Testamentary Trusts

A testamentary trust goes into effect after the death of the trust maker.

By , Attorney
Updated by Jeff Burtka, Attorney · George Mason University Law School

A testamentary trust is a type of trust that doesn't go into effect until the grantor (the person who made the trust) dies. Usually this type of trust is made within a will—often to create a trust for minors. When a trust is included in a will, the trust isn't actually created until the will goes into effect (after the will maker's death).

Compared to Living Trusts

Non-testamentary trusts take effect when the grantor signs the trust, has it notarized, and transfers property into the trust. This type of trust is called an "inter vivos" or "living" trust because it goes into effect during the grantor's lifetime. Inter vivos trusts can be either revocable or irrevocable.
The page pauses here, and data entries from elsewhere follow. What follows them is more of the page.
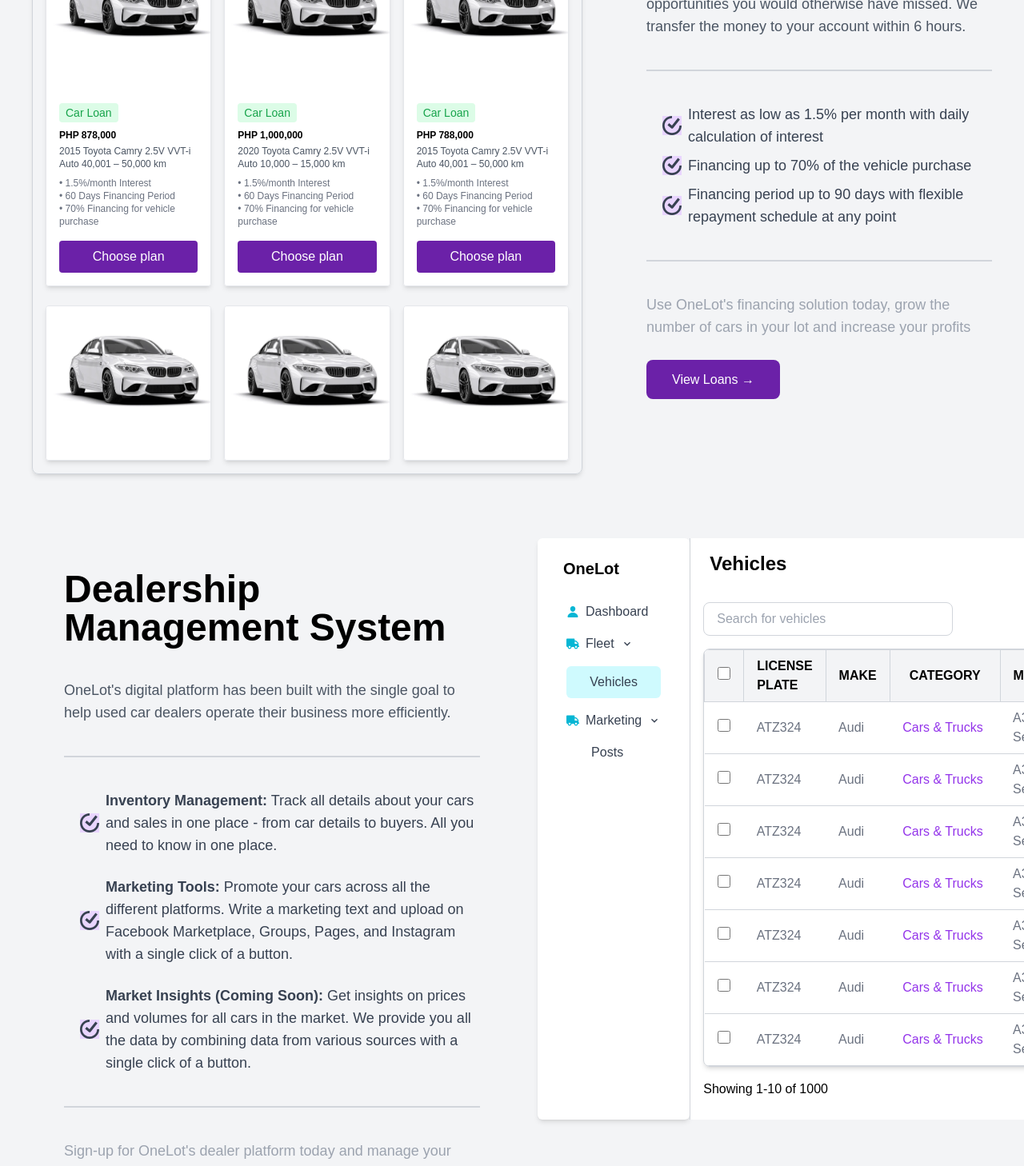
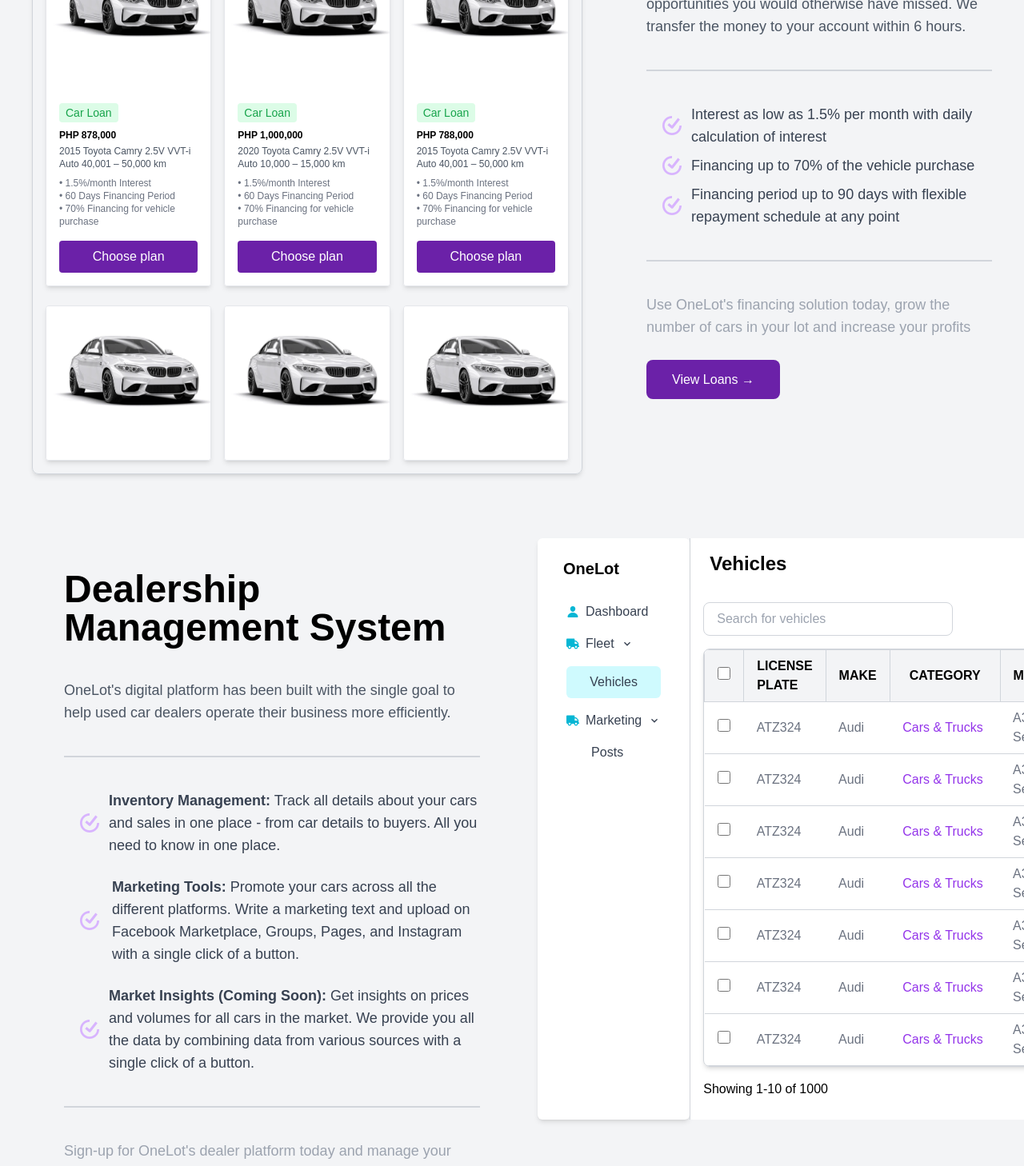
Before and after one commit to srikanthbisai/onelot, a Next.js app: page / in a window 1280 px wide. Shown: the part 2280-3738 px from the top of the page at 80% size. Built offline with nearby package versions, Linux system fonts and the light colour scheme.

Commit message:
feature refactor

```diff
--- /dev/null
+++ b/app/components/FeatureCard.tsx
@@ -0,0 +1,21 @@
+interface FeatureCardProps {
+  icon: React.ElementType;
+  title: string;
+  description: string;
+}
+
+export const FeatureCard: React.FC<FeatureCardProps> = ({
+  icon: Icon,
+  title,
+  description,
+}) => {
+  return (
+    <div className="bg-white border border-gray-200 rounded-lg p-6 flex flex-col items-center">
+      <div className="w-12 h-12 flex items-center justify-center bg-purple-100 rounded-full mb-4">
+        <Icon className="w-6 h-6 text-purple-600" />
+      </div>
+      <h3 className="text-lg font-semibold text-gray-900">{title}</h3>
+      <p className="text-sm text-gray-600 mt-2">{description}</p>
+    </div>
+  );
+};
--- /dev/null
+++ b/app/lib/FeatureData.ts
@@ -0,0 +1,29 @@
+import { AiOutlineCheckCircle, AiOutlineCheckSquare, AiOutlineClockCircle, AiOutlineDollarCircle, AiOutlineFileText } from "react-icons/ai";
+
+export const features = [
+    {
+      icon: AiOutlineCheckCircle,
+      title: 'Trust',
+      description: 'Regulated by Securities and Exchange Commission (SEC) Philippines',
+    },
+    {
+      icon: AiOutlineDollarCircle,
+      title: 'High Amount',
+      description: 'Get the highest loan amounts compared to other banks and lenders',
+    },
+    {
+      icon: AiOutlineClockCircle,
+      title: 'Fast',
+      description: 'Get the money within a few hours on the same day',
+    },
+    {
+      icon: AiOutlineFileText,
+      title: 'Flexible',
+      description: 'Loans are tailored to your needs',
+    },
+    {
+      icon: AiOutlineCheckSquare,
+      title: 'Easy',
+      description: 'Run through an easy process and get your first loans within days',
+    },
+  ];
--- a/app/pages/CarFinancing.tsx
+++ b/app/pages/CarFinancing.tsx
@@ -18,20 +18,20 @@ function CarFinancing() {
         <div className="h-0.5 mt-10 bg-gray-300 my-4"></div>
 
         <ul className="list-disc pl-5 text-gray-700 space-y-2">
-          <ol className="flex items-center gap-2">
-            <SiTicktick className="w-5 h-5 sm:w-6 sm:h-6 bg-purple-200 flex-shrink-0" />
+          <ol className="flex items-center gap-3">
+            <SiTicktick className="w-4 h-4 sm:w-6 sm:h-6 text-purple-300 flex-shrink-0" />
             <span className="text-lg">
               Interest as low as 1.5% per month with daily calculation of interest
             </span>
           </ol>
-          <ol className="flex items-center gap-2">
-            <SiTicktick className="w-5 h-5 sm:w-6 sm:h-6 bg-purple-200 flex-shrink-0" />
+          <ol className="flex items-center gap-3">
+            <SiTicktick className="w-4 h-4 sm:w-6 sm:h-6 text-purple-300 flex-shrink-0" />
             <span className="text-lg">
               Financing up to 70% of the vehicle purchase
             </span>
           </ol>
-          <ol className="flex items-center gap-2">
-            <SiTicktick className="w-5 h-5 sm:w-6 sm:h-6 bg-purple-200 flex-shrink-0" />
+          <ol className="flex items-center gap-3">
+            <SiTicktick className="w-4 h-4 sm:w-6 sm:h-6 text-purple-300 flex-shrink-0" />
             <span className="text-lg">
               Financing period up to 90 days with flexible repayment schedule at any point
             </span>
--- a/app/pages/CarTable.tsx
+++ b/app/pages/CarTable.tsx
@@ -74,7 +74,7 @@ export default function CarTable() {
               alt="Car"
               className="w-full h-48 object-cover"
             />
-            <div className="p-4 bg-white">
+            <div className="p-4  bg-white">
               <span className="bg-green-100 text-green-600 px-2 py-1 text-sm rounded">
                 {car.title}
               </span>
--- a/app/pages/DealershipManagement.tsx
+++ b/app/pages/DealershipManagement.tsx
@@ -14,20 +14,20 @@ function DealershipManagementSystem() {
         <div className="h-0.5 bg-gray-300 my-4"></div>
 
         <ul className="list-disc pl-5 text-gray-700 space-y-6">
-          <ol className="flex items-center gap-2">
-            <SiTicktick className="w-5 h-5 sm:w-6 sm:h-6 bg-purple-200 flex-shrink-0" />
+          <ol className="flex items-center gap-3">
+            <SiTicktick className="w-4 h-4 sm:w-6 sm:h-6 text-purple-300 flex-shrink-0" />
             <span className="text-lg">
               <strong>Inventory Management:</strong> Track all details about your cars and sales in one place - from car details to buyers. All you need to know in one place.
             </span>
           </ol>
-          <ol className="flex items-center gap-2">
-            <SiTicktick className="w-5 h-5 sm:w-6 sm:h-6 bg-purple-200 flex-shrink-0" />
+          <ol className="flex items-center gap-4">
+            <SiTicktick className="w-4 h-4 sm:w-6 sm:h-6 text-purple-300 flex-shrink-0" />
             <span className="text-lg">
               <strong>Marketing Tools:</strong> Promote your cars across all the different platforms. Write a marketing text and upload on Facebook Marketplace, Groups, Pages, and Instagram with a single click of a button.
             </span>
           </ol>
-          <ol className="flex items-center gap-2">
-            <SiTicktick className="w-5 h-5 sm:w-6 sm:h-6 bg-purple-200 flex-shrink-0" />
+          <ol className="flex items-center gap-3">
+            <SiTicktick className="w-4 h-4 sm:w-6 sm:h-6 text-purple-300 flex-shrink-0" />
             <span className="text-lg">
               <strong>Market Insights (Coming Soon):</strong> Get insights on prices and volumes for all cars in the market. We provide you all the data by combining data from various sources with a single click of a button.
             </span>
--- a/app/pages/Features.tsx
+++ b/app/pages/Features.tsx
@@ -1,7 +1,10 @@
 import React from 'react';
-import { AiOutlineCheckCircle, AiOutlineDollarCircle, AiOutlineClockCircle, AiOutlineFileText, AiOutlineCheckSquare } from 'react-icons/ai';
+import { features } from '../lib/FeatureData';
+import { FeatureCard } from '../components/FeatureCard';
+
 
 function Features() {
+
   return (
     <div className="bg-white px-6 py-12 md:py-16 lg:py-20">
       <div className="w-[90%] mx-auto text-center">
@@ -12,56 +15,14 @@ function Features() {
 
         {/* Feature Cards */}
         <div className="grid grid-cols-1 sm:grid-cols-2 lg:grid-cols-5 gap-6 mt-8">
-          <div className="bg-white border border-gray-200 rounded-lg p-6 flex flex-col items-center">
-            <div className="w-12 h-12 flex items-center justify-center bg-purple-100 rounded-full mb-4">
-              <AiOutlineCheckCircle className="w-6 h-6 text-purple-600" />
-            </div>
-            <h3 className="text-lg font-semibold text-gray-900">Trust</h3>
-            <p className="text-sm text-gray-600 mt-2">
-              Regulated by Securities and Exchange Commission (SEC) Philippines
-            </p>
-          </div>
-
-          <div className="bg-white border border-gray-200 rounded-lg p-6 flex flex-col items-center">
-            <div className="w-12 h-12 flex items-center justify-center bg-purple-100 rounded-full mb-4">
-              <AiOutlineDollarCircle className="w-6 h-6 text-purple-600" />
-            </div>
-            <h3 className="text-lg font-semibold text-gray-900">High Amount</h3>
-            <p className="text-sm text-gray-600 mt-2">
-              Get the highest loan amounts compared to other banks and lenders
-            </p>
-          </div>
-
-          <div className="bg-white border border-gray-200 rounded-lg p-6 flex flex-col items-center">
-            <div className="w-12 h-12 flex items-center justify-center bg-purple-100 rounded-full mb-4">
-              <AiOutlineClockCircle className="w-6 h-6 text-purple-600" />
-            </div>
-            <h3 className="text-lg font-semibold text-gray-900">Fast</h3>
-            <p className="text-sm text-gray-600 mt-2">
-              Get the money within a few hours on the same day
-            </p>
-          </div>
-
-          <div className="bg-white border border-gray-200 rounded-lg p-6 flex flex-col items-center">
-            <div className="w-12 h-12 flex items-center justify-center bg-purple-100 rounded-full mb-4">
-              <AiOutlineFileText className="w-6 h-6 text-purple-600" />
-            </div>
-            <h3 className="text-lg font-semibold text-gray-900">Flexible</h3>
-            <p className="text-sm text-gray-600 mt-2">
-              Loans are tailored to your needs
-            </p>
-          </div>
-
-          {/* Feature 5 */}
-          <div className="bg-white border border-gray-200 rounded-lg p-6 flex flex-col items-center">
-            <div className="w-12 h-12 flex items-center justify-center bg-purple-100 rounded-full mb-4">
-              <AiOutlineCheckSquare className="w-6 h-6 text-purple-600" />
-            </div>
-            <h3 className="text-lg font-semibold text-gray-900">Easy</h3>
-            <p className="text-sm text-gray-600 mt-2">
-              Run through an easy process and get your first loans within days
-            </p>
-          </div>
+          {features.map((feature, index) => (
+            <FeatureCard
+              key={index}
+              icon={feature.icon}
+              title={feature.title}
+              description={feature.description}
+            />
+          ))}
         </div>
       </div>
     </div>
```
  • Revocable inter vivos trust: A trust that 1) goes into effect during the grantor's lifetime, and 2) can be revoked at any time. The most common type of revocable inter vivos trust is a living trust designed to avoid probate. Learn more about Revocable Living Trusts
  • Irrevocable inter vivos trust: A trust that 1) goes into effect during the grantor's lifetime, and 2) can't be revoked after it is finalized. This type of trust is usually used to transfer ownership of property to reduce taxes. Learn more about Irrevocable Living Trusts

In contrast to these types of trusts, a testamentary trust doesn't take effect until death of the trust maker, and at that time the trust becomes irrevocable. In other words, grantors are free to make changes to their testamentary trusts while they're still alive. But a new or amended will is required to change the terms of a testamentary trust contained in a will.

Testamentary Trusts for Children

Testamentary trusts are most often used to leave money to children through a will. This type of trust is called a "child's trust."

Minors can't receive substantial gifts directly; money or property left to minors must be managed by an adult. Using testamentary trust in a will allows you to leave a gift to a child and also to name a trusted adult as trustee of that gift. The trustee manages the trust until the minor becomes old enough to manage the property. (The age at which the minor receives the property outright is determined by the trust maker and is stated in the trust.)

You can also use a testamentary trust to leave property to children as a group in a "pot" trust. And while leaving property to children through a testamentary trust can be a practical way to leave gifts to children through a will, it isn't the only way—for example, in most states you could use the Uniform Transfers to Minors Act instead.

Learn more about Leaving an Inheritance for Children.

See Sample Children's Trusts will provisions.

Testamentary Trusts Do Not Avoid Probate

The primary purpose of most living trusts is to avoid probate. Unlike living trusts, testamentary trusts don't avoid probate. A testamentary trust created through a will must go through probate before the trust is created. The executor will probate the will and, as part of the probate process, will create the trust.

Learn more about Executors and Probate and How to Avoid Probate.

Ready to create your will?

Get Professional Help
Talk to an Estate Planning attorney.
There was a problem with the submission. Please refresh the page and try again
Full Name is required
Email is required
Please enter a valid Email
Phone Number is required
Please enter a valid Phone Number
Zip Code is required
Please add a valid Zip Code
Please enter a valid Case Description
Description is required

How It Works

  1. Briefly tell us about your case
  2. Provide your contact information
  3. Choose attorneys to contact you